About this task
Reproduce the data exactly; no word may be added or dropped.

Supplied material

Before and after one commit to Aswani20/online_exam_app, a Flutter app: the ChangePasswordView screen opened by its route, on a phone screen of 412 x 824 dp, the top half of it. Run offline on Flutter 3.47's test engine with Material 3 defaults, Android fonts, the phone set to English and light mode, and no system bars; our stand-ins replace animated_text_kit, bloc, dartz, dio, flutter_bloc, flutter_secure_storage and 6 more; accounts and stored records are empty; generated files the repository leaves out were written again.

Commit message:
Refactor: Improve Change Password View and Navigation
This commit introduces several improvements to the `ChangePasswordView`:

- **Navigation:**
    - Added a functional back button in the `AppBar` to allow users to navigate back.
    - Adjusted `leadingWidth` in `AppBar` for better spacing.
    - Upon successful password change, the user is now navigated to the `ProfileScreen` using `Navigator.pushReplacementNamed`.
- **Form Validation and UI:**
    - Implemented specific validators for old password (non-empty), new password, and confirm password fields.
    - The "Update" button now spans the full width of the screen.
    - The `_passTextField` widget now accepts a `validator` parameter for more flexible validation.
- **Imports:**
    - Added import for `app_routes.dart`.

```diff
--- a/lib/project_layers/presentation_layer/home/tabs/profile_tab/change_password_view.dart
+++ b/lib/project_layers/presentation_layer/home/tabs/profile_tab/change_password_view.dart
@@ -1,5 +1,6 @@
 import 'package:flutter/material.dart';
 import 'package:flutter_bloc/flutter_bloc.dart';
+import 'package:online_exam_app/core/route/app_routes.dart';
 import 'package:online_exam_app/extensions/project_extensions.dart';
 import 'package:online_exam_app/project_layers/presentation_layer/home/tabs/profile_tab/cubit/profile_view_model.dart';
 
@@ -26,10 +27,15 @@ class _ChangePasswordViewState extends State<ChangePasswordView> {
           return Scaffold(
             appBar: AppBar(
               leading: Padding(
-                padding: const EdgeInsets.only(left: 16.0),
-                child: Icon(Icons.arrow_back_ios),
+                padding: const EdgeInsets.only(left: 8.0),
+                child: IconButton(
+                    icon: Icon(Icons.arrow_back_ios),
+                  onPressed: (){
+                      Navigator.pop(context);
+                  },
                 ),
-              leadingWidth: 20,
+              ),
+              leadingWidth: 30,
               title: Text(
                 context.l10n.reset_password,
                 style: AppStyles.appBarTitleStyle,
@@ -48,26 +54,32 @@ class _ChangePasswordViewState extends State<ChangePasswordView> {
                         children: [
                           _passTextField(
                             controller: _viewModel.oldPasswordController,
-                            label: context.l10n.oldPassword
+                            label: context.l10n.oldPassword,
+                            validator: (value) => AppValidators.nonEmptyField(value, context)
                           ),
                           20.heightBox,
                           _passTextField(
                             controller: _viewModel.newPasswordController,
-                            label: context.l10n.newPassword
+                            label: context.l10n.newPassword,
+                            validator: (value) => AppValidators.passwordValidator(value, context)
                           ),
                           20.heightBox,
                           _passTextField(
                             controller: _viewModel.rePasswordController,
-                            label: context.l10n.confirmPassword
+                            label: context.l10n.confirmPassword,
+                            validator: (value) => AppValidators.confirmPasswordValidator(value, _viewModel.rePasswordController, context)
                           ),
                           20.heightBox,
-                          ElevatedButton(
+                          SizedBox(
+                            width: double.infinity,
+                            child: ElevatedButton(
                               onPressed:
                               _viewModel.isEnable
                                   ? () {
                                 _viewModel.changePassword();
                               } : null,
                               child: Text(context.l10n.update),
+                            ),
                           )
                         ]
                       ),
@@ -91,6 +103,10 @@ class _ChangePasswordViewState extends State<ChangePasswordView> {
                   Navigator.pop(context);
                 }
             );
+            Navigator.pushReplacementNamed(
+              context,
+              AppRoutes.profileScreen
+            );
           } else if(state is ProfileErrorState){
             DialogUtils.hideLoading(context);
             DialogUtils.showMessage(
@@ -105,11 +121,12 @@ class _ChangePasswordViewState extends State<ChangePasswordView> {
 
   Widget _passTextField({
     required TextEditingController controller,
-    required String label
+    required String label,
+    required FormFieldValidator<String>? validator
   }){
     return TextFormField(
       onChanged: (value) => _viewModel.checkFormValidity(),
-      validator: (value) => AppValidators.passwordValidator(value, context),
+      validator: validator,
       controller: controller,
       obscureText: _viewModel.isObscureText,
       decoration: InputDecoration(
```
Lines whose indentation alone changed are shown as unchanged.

Response area
Before and after one commit to Aswani20/online_exam_app, a Flutter app: the ChangePasswordView screen opened by its route, on a phone screen of 412 x 824 dp, the top half of it. Run offline on Flutter 3.47's test engine with Material 3 defaults, Android fonts, the phone set to English and light mode, and no system bars; our stand-ins replace animated_text_kit, bloc, dartz, dio, flutter_bloc, flutter_secure_storage and 6 more; accounts and stored records are empty; generated files the repository leaves out were written again.

Commit message:
Refactor: Improve Change Password View and Navigation
This commit introduces several improvements to the `ChangePasswordView`:

- **Navigation:**
    - Added a functional back button in the `AppBar` to allow users to navigate back.
    - Adjusted `leadingWidth` in `AppBar` for better spacing.
    - Upon successful password change, the user is now navigated to the `ProfileScreen` using `Navigator.pushReplacementNamed`.
- **Form Validation and UI:**
    - Implemented specific validators for old password (non-empty), new password, and confirm password fields.
    - The "Update" button now spans the full width of the screen.
    - The `_passTextField` widget now accepts a `validator` parameter for more flexible validation.
- **Imports:**
    - Added import for `app_routes.dart`.

```diff
--- a/lib/project_layers/presentation_layer/home/tabs/profile_tab/change_password_view.dart
+++ b/lib/project_layers/presentation_layer/home/tabs/profile_tab/change_password_view.dart
@@ -1,5 +1,6 @@
 import 'package:flutter/material.dart';
 import 'package:flutter_bloc/flutter_bloc.dart';
+import 'package:online_exam_app/core/route/app_routes.dart';
 import 'package:online_exam_app/extensions/project_extensions.dart';
 import 'package:online_exam_app/project_layers/presentation_layer/home/tabs/profile_tab/cubit/profile_view_model.dart';
 
@@ -26,10 +27,15 @@ class _ChangePasswordViewState extends State<ChangePasswordView> {
           return Scaffold(
             appBar: AppBar(
               leading: Padding(
-                padding: const EdgeInsets.only(left: 16.0),
-                child: Icon(Icons.arrow_back_ios),
+                padding: const EdgeInsets.only(left: 8.0),
+                child: IconButton(
+                    icon: Icon(Icons.arrow_back_ios),
+                  onPressed: (){
+                      Navigator.pop(context);
+                  },
                 ),
-              leadingWidth: 20,
+              ),
+              leadingWidth: 30,
               title: Text(
                 context.l10n.reset_password,
                 style: AppStyles.appBarTitleStyle,
@@ -48,26 +54,32 @@ class _ChangePasswordViewState extends State<ChangePasswordView> {
                         children: [
                           _passTextField(
                             controller: _viewModel.oldPasswordController,
-                            label: context.l10n.oldPassword
+                            label: context.l10n.oldPassword,
+                            validator: (value) => AppValidators.nonEmptyField(value, context)
                           ),
                           20.heightBox,
                           _passTextField(
                             controller: _viewModel.newPasswordController,
-                            label: context.l10n.newPassword
+                            label: context.l10n.newPassword,
+                            validator: (value) => AppValidators.passwordValidator(value, context)
                           ),
                           20.heightBox,
                           _passTextField(
                             controller: _viewModel.rePasswordController,
-                            label: context.l10n.confirmPassword
+                            label: context.l10n.confirmPassword,
+                            validator: (value) => AppValidators.confirmPasswordValidator(value, _viewModel.rePasswordController, context)
                           ),
                           20.heightBox,
-                          ElevatedButton(
+                          SizedBox(
+                            width: double.infinity,
+                            child: ElevatedButton(
                               onPressed:
                               _viewModel.isEnable
                                   ? () {
                                 _viewModel.changePassword();
                               } : null,
                               child: Text(context.l10n.update),
+                            ),
                           )
                         ]
                       ),
@@ -91,6 +103,10 @@ class _ChangePasswordViewState extends State<ChangePasswordView> {
                   Navigator.pop(context);
                 }
             );
+            Navigator.pushReplacementNamed(
+              context,
+              AppRoutes.profileScreen
+            );
           } else if(state is ProfileErrorState){
             DialogUtils.hideLoading(context);
             DialogUtils.showMessage(
@@ -105,11 +121,12 @@ class _ChangePasswordViewState extends State<ChangePasswordView> {
 
   Widget _passTextField({
     required TextEditingController controller,
-    required String label
+    required String label,
+    required FormFieldValidator<String>? validator
   }){
     return TextFormField(
       onChanged: (value) => _viewModel.checkFormValidity(),
-      validator: (value) => AppValidators.passwordValidator(value, context),
+      validator: validator,
       controller: controller,
       obscureText: _viewModel.isObscureText,
       decoration: InputDecoration(
```
Lines whose indentation alone changed are shown as unchanged.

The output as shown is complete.